“Touring places now and going into some independent venues and some bigger ones, you really notice a massive difference – some venues just feel a bit soulless, but you don’t really get that when you’re playing in the likes of the Barrowlands or even King Tuts,” he says.

“I just feel independent venues have something that is so special – they’re like institutions and they can become so iconic that it makes people take notice a bit more, you just can’t get rid of them.

“It’s also important to me because my career started in King Tuts.”

The National:

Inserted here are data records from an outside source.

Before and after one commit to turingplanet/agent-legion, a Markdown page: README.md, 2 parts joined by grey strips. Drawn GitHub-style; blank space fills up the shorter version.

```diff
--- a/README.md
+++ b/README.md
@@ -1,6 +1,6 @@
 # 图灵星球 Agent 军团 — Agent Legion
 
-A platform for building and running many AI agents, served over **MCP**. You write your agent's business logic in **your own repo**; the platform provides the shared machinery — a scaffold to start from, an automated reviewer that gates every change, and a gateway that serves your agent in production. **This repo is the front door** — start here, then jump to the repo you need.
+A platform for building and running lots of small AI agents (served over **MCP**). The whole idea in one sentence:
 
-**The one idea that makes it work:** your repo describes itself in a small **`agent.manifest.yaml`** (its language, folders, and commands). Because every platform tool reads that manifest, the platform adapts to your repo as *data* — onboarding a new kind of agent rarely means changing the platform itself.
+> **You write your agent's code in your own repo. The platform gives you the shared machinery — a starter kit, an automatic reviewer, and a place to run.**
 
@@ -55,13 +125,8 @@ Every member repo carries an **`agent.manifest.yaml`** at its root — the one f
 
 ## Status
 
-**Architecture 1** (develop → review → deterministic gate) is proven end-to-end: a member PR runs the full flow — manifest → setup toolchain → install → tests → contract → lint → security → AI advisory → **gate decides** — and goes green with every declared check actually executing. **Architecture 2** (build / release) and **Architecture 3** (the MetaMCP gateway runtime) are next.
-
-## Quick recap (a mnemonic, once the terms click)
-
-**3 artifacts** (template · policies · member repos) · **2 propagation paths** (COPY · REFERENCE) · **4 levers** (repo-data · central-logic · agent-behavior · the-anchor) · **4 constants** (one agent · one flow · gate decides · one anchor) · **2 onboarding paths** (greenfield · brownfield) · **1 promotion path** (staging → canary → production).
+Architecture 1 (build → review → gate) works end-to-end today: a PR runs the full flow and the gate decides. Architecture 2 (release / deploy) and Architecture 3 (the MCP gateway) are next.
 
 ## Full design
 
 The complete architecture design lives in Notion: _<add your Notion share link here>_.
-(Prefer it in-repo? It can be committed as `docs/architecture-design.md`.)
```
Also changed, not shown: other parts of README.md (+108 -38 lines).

In 2019, Joesef began releasing music clips online, with the intention of creating a degree of curiosity and intrigue, and to establish if there was any appetite for his music. Without having released any recordings, Joesef’s managers booked King Tut’s venue in Glasgow for his debut show and were shocked when the gig sold out.

“I feel like I blacked out at that first gig in King Tuts and woke up after it was done … the nerves were real,” he laughs. “That started it all.”

In the middle of 2019, Joesef started working with record label AWAL, which meant he had to leave his full-time job as a barman in a heavy metal bar (The Solid Rock Café) in Glasgow’s city centre.

Despite confessing to being “a bit of a late bloomer” as far as music is concerned, his emotionally honest songs have struck a chord with his fans.

His debut EP ‘Play Me Something Nice’, and the 2020 EP ‘Does It Make You Feel Good?’ – which he created during lockdown last year – are both inspired by heartbreak and tinged with a soulful, playful melancholy.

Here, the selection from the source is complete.